Any indication that the murky deals of that era will be fully investigated could strike panic into Russia's business community.
Nerves in Moscow were felt in Turkey, a country with considerable with Russia, where the lira fell to a five-month low.
Uncertainty about Russia was also seen to weigh on the euro, the European single currency, which fell against the dollar and yen in early trading.
"The arrest is disgusting news for the market. I don't exclude that we are going to fall deeper," said Andrei Kukk, head of trading at
But analysts are cautious about the long-term implications of the Yukos case.
Russia's capital markets still play a relatively minor role in overall economic performance and investor confidence has generally been climbing in recent months.
"I don't think we'll see any repeat of the financial crisis of 1998 as we've seen some people talking about," Stephen O'Sullivan, oil and gas analyst at United Financial Group in Moscow told the BBC's Today programme.

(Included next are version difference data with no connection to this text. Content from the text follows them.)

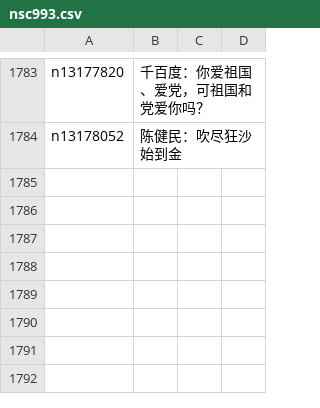
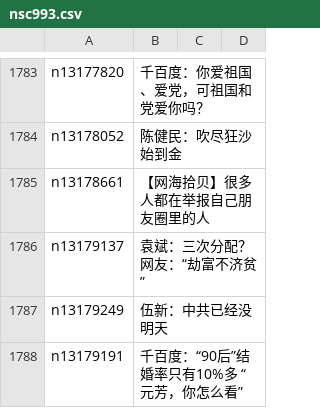
Before and after one commit to easy2view/epoch-comment, a CSV file: indexes/nsc993.csv, drawn as a sheet; only a part is shown, gaps mark what is left out; the diff names each change by its address in the sheet, - before the commit and + after, or states it on an @@ line.

```diff
--- a/indexes/nsc993.csv
+++ b/indexes/nsc993.csv
+row 1785: n13178661 | 【网海拾贝】很多人都在举报自己朋友圈里的人
+row 1786: n13179137 | 袁斌：三次分配？网友：“劫富不济贫”
+row 1787: n13179249 | 伍新：中共已经没明天
+row 1788: n13179191 | 千百度：“90后”结婚率只有10%多 “元芳，你怎么看”
```
Also changed, not shown: indexes/nsc1025.csv, 25 other files.
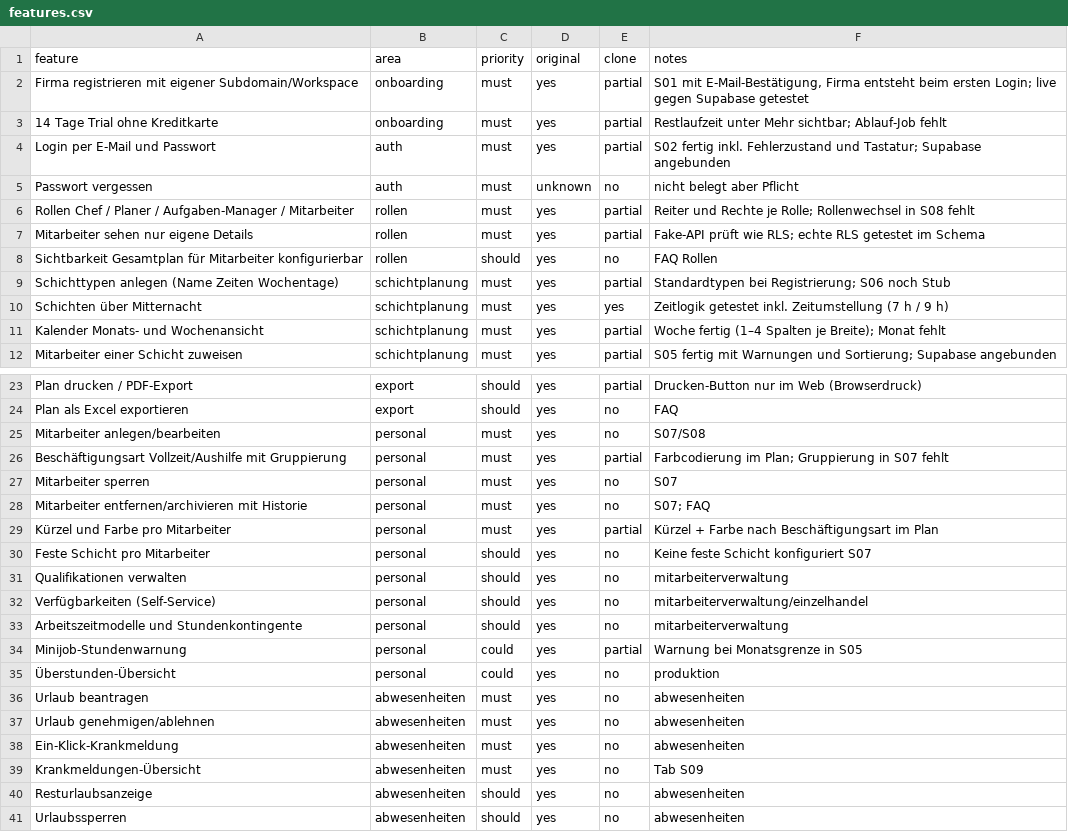
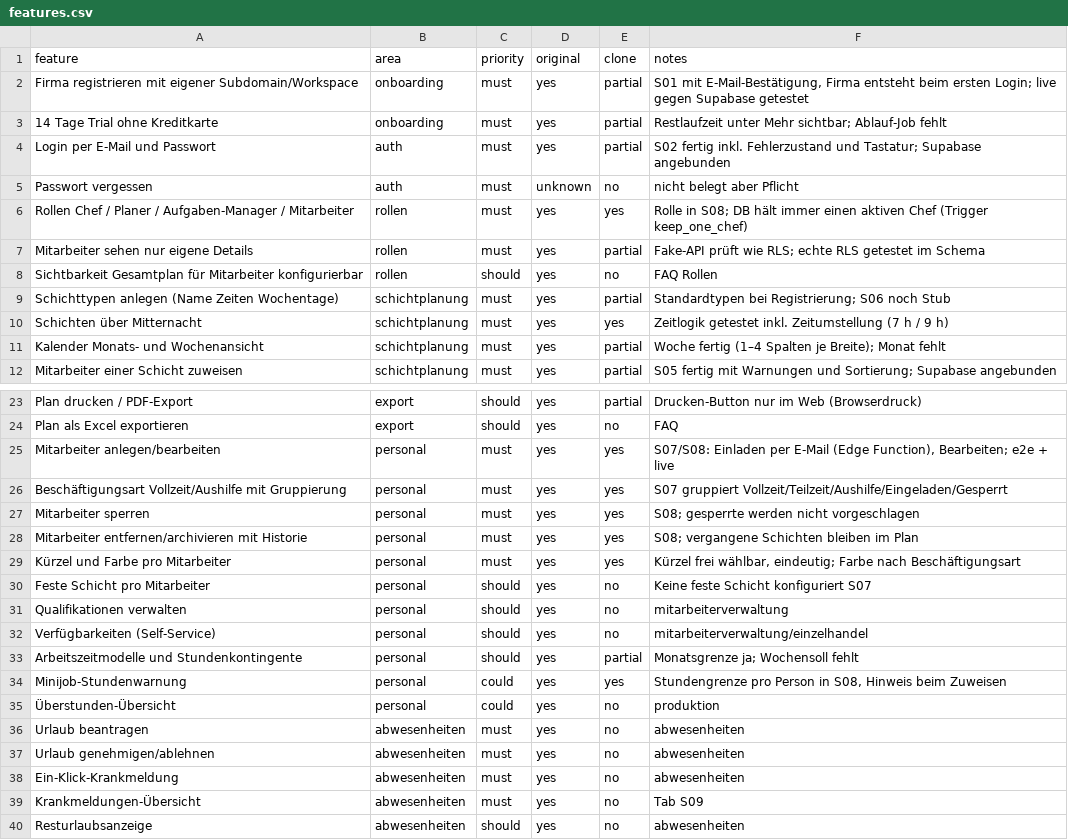
Before and after one commit to sifonso/Sudoku-Solver-AI, a CSV file: replica/features.csv, drawn as a sheet; only a part is shown, gaps mark what is left out; the shorter side is filled out with more unchanged rows.

```diff
--- a/replica/features.csv
+++ b/replica/features.csv
@@ -5,3 +5,3 @@ Login per E-Mail und Passwort,auth,must,yes,partial,S02 fertig inkl. Fehlerzusta
 Passwort vergessen,auth,must,unknown,no,nicht belegt aber Pflicht
-Rollen Chef / Planer / Aufgaben-Manager / Mitarbeiter,rollen,must,yes,partial,Reiter und Rechte je Rolle; Rollenwechsel in S08 fehlt
+Rollen Chef / Planer / Aufgaben-Manager / Mitarbeiter,rollen,must,yes,yes,Rolle in S08; DB hält immer einen aktiven Chef (Trigger keep_one_chef)
 Mitarbeiter sehen nur eigene Details,rollen,must,yes,partial,Fake-API prüft wie RLS; echte RLS getestet im Schema
@@ -24,7 +24,7 @@ Plan drucken / PDF-Export,export,should,yes,partial,Drucken-Button nur im Web (B
 Plan als Excel exportieren,export,should,yes,no,FAQ
-Mitarbeiter anlegen/bearbeiten,personal,must,yes,no,S07/S08
-Beschäftigungsart Vollzeit/Aushilfe mit Gruppierung,personal,must,yes,partial,Farbcodierung im Plan; Gruppierung in S07 fehlt
-Mitarbeiter sperren,personal,must,yes,no,S07
-Mitarbeiter entfernen/archivieren mit Historie,personal,must,yes,no,S07; FAQ
-Kürzel und Farbe pro Mitarbeiter,personal,must,yes,partial,Kürzel + Farbe nach Beschäftigungsart im Plan
+Mitarbeiter anlegen/bearbeiten,personal,must,yes,yes,"S07/S08: Einladen per E-Mail (Edge Function), Bearbeiten; e2e + live"
+Beschäftigungsart Vollzeit/Aushilfe mit Gruppierung,personal,must,yes,yes,S07 gruppiert Vollzeit/Teilzeit/Aushilfe/Eingeladen/Gesperrt
+Mitarbeiter sperren,personal,must,yes,yes,S08; gesperrte werden nicht vorgeschlagen
+Mitarbeiter entfernen/archivieren mit Historie,personal,must,yes,yes,S08; vergangene Schichten bleiben im Plan
+Kürzel und Farbe pro Mitarbeiter,personal,must,yes,yes,"Kürzel frei wählbar, eindeutig; Farbe nach Beschäftigungsart"
 Feste Schicht pro Mitarbeiter,personal,should,yes,no,Keine feste Schicht konfiguriert S07
@@ -32,4 +32,4 @@ Qualifikationen verwalten,personal,should,yes,no,mitarbeiterverwaltung
 Verfügbarkeiten (Self-Service),personal,should,yes,no,mitarbeiterverwaltung/einzelhandel
-Arbeitszeitmodelle und Stundenkontingente,personal,should,yes,no,mitarbeiterverwaltung
-Minijob-Stundenwarnung,personal,could,yes,partial,Warnung bei Monatsgrenze in S05
+Arbeitszeitmodelle und Stundenkontingente,personal,should,yes,partial,Monatsgrenze ja; Wochensoll fehlt
+Minijob-Stundenwarnung,personal,could,yes,yes,"Stundengrenze pro Person in S08, Hinweis beim Zuweisen"
 Überstunden-Übersicht,personal,could,yes,no,produktion
```
Also changed, not shown: 17 other files.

"That's far too extreme. Russia's macroeconomic fundamentals and government macro policy are far better than in 1998."
But Yukos is seen as a pioneer in changing the image of Russian companies abroad, introducing corporate governance codes and appointing high-profile foreign directors.
Mr Khodorkovsky is more politically active than many other so-called business "oligarchs" and so a more obvious rival to the Kremlin.
"It is a serious dent in the good investor friendly image that Russia has managed to create over the last few years," said Mr O'Sullivan.
The Yukos case has also raised questions about investment in Russia's energy market.
Both ChevronTexaco and ExxonMobil are negotiating with YukosSibneft, the company emerging from Yukos's takeover last year of fellow oil giant Sibneft, for a sizable stake, which could help further develop Russia's huge oil reserves.
Those talks are now likely to be on hold until the crisis is resolved.